▸ Exercise
A faithful copy of the entries is needed, one that leaves out the pictures.
──────── Supplied material
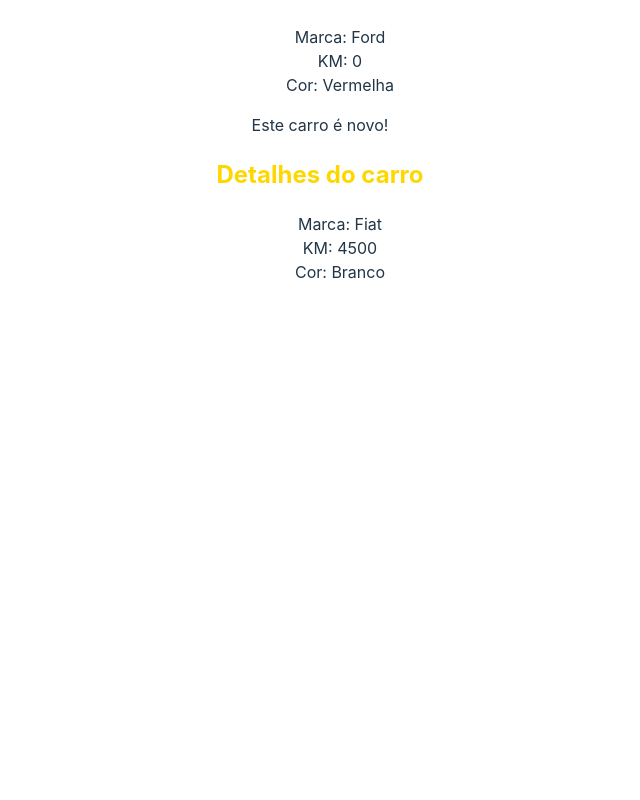
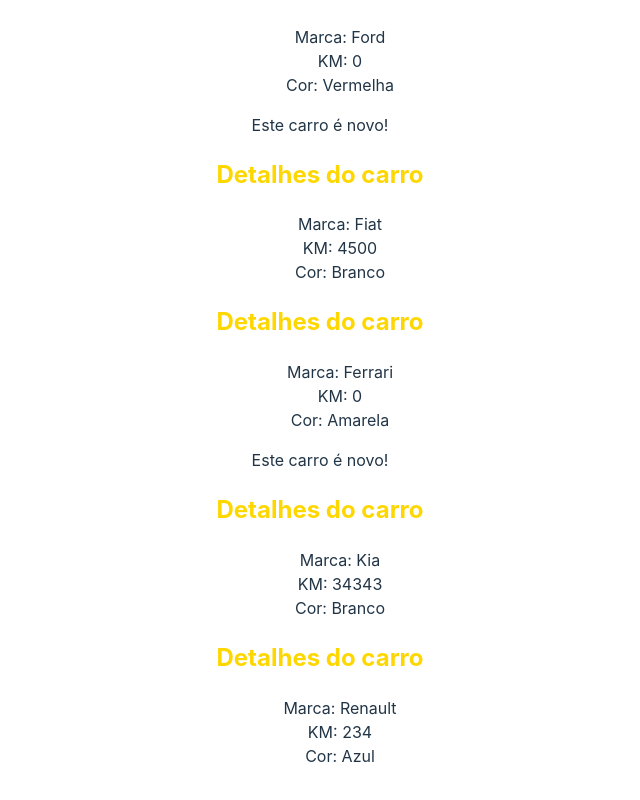
Before and after one commit to lucianobrsts/cursoreactudemy, a React (Vite) app in the folder 3_AVANCANDO_NO_REACT/avancando/: page / in a window 1280 px wide. Shown: the part 1507-2307 px from the top of the page, without its empty margins (320-960 px from the left). Before the commit the page ends 1839 px from the top, so only its background shows below. Built offline with nearby package versions, Linux system fonts and the light colour scheme.

Commit message:
Renderiza listas em componentes

```diff
--- a/3_AVANCANDO_NO_REACT/avancando/src/App.jsx
+++ b/3_AVANCANDO_NO_REACT/avancando/src/App.jsx
@@ -12,6 +12,11 @@
   const [count, setCount] = useState(0);
   const name = "Luciano";
   const [userName] = useState("Maria");
+  const cars = [
+    { id: 1, brand: "Ferrari", color: "Amarela", newCar: true, km: 0 },
+    { id: 2, brand: "Kia", color: "Branco", newCar: false, km: 34343 },
+    { id: 3, brand: "Renault", color: "Azul", newCar: false, km: 234 },
+  ];
 
   return (
     <div>
@@ -28,15 +33,25 @@
       <ListRender />
       <ConditionalRender />
 
-      { /* props */ }
+      {/* props */}
       <ShowUserName name={userName} />
 
-      { /* destructuring */ }
+      {/* destructuring */}
       <CardDetail brand="Wv" km={100000} color="Azul" newCar={false} />
 
       {/* Reaproveitando components */}
       <CardDetail brand="Ford" color="Vermelha" km={0} newCar={true} />
       <CardDetail brand="Fiat" color="Branco" km={4500} newCar={false} />
+
+      {/* Loop em array de objetos */}
+      {cars.map((car) => (
+        <CardDetail
+          brand={car.brand}
+          color={car.color}
+          km={car.km}
+          newCar={car.newCar}
+        />
+      ))}
     </div>
   );
 }
```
────────────────
▸ Written solution
Before and after one commit to lucianobrsts/cursoreactudemy, a React (Vite) app in the folder 3_AVANCANDO_NO_REACT/avancando/: page / in a window 1280 px wide. Shown: the part 1507-2307 px from the top of the page, without its empty margins (320-960 px from the left). Before the commit the page ends 1839 px from the top, so only its background shows below. Built offline with nearby package versions, Linux system fonts and the light colour scheme.

Commit message:
Renderiza listas em componentes

```diff
--- a/3_AVANCANDO_NO_REACT/avancando/src/App.jsx
+++ b/3_AVANCANDO_NO_REACT/avancando/src/App.jsx
@@ -12,6 +12,11 @@
   const [count, setCount] = useState(0);
   const name = "Luciano";
   const [userName] = useState("Maria");
+  const cars = [
+    { id: 1, brand: "Ferrari", color: "Amarela", newCar: true, km: 0 },
+    { id: 2, brand: "Kia", color: "Branco", newCar: false, km: 34343 },
+    { id: 3, brand: "Renault", color: "Azul", newCar: false, km: 234 },
+  ];
 
   return (
     <div>
@@ -28,15 +33,25 @@
       <ListRender />
       <ConditionalRender />
 
-      { /* props */ }
+      {/* props */}
       <ShowUserName name={userName} />
 
-      { /* destructuring */ }
+      {/* destructuring */}
       <CardDetail brand="Wv" km={100000} color="Azul" newCar={false} />
 
       {/* Reaproveitando components */}
       <CardDetail brand="Ford" color="Vermelha" km={0} newCar={true} />
       <CardDetail brand="Fiat" color="Branco" km={4500} newCar={false} />
+
+      {/* Loop em array de objetos */}
+      {cars.map((car) => (
+        <CardDetail
+          brand={car.brand}
+          color={car.color}
+          km={car.km}
+          newCar={car.newCar}
+        />
+      ))}
     </div>
   );
 }
```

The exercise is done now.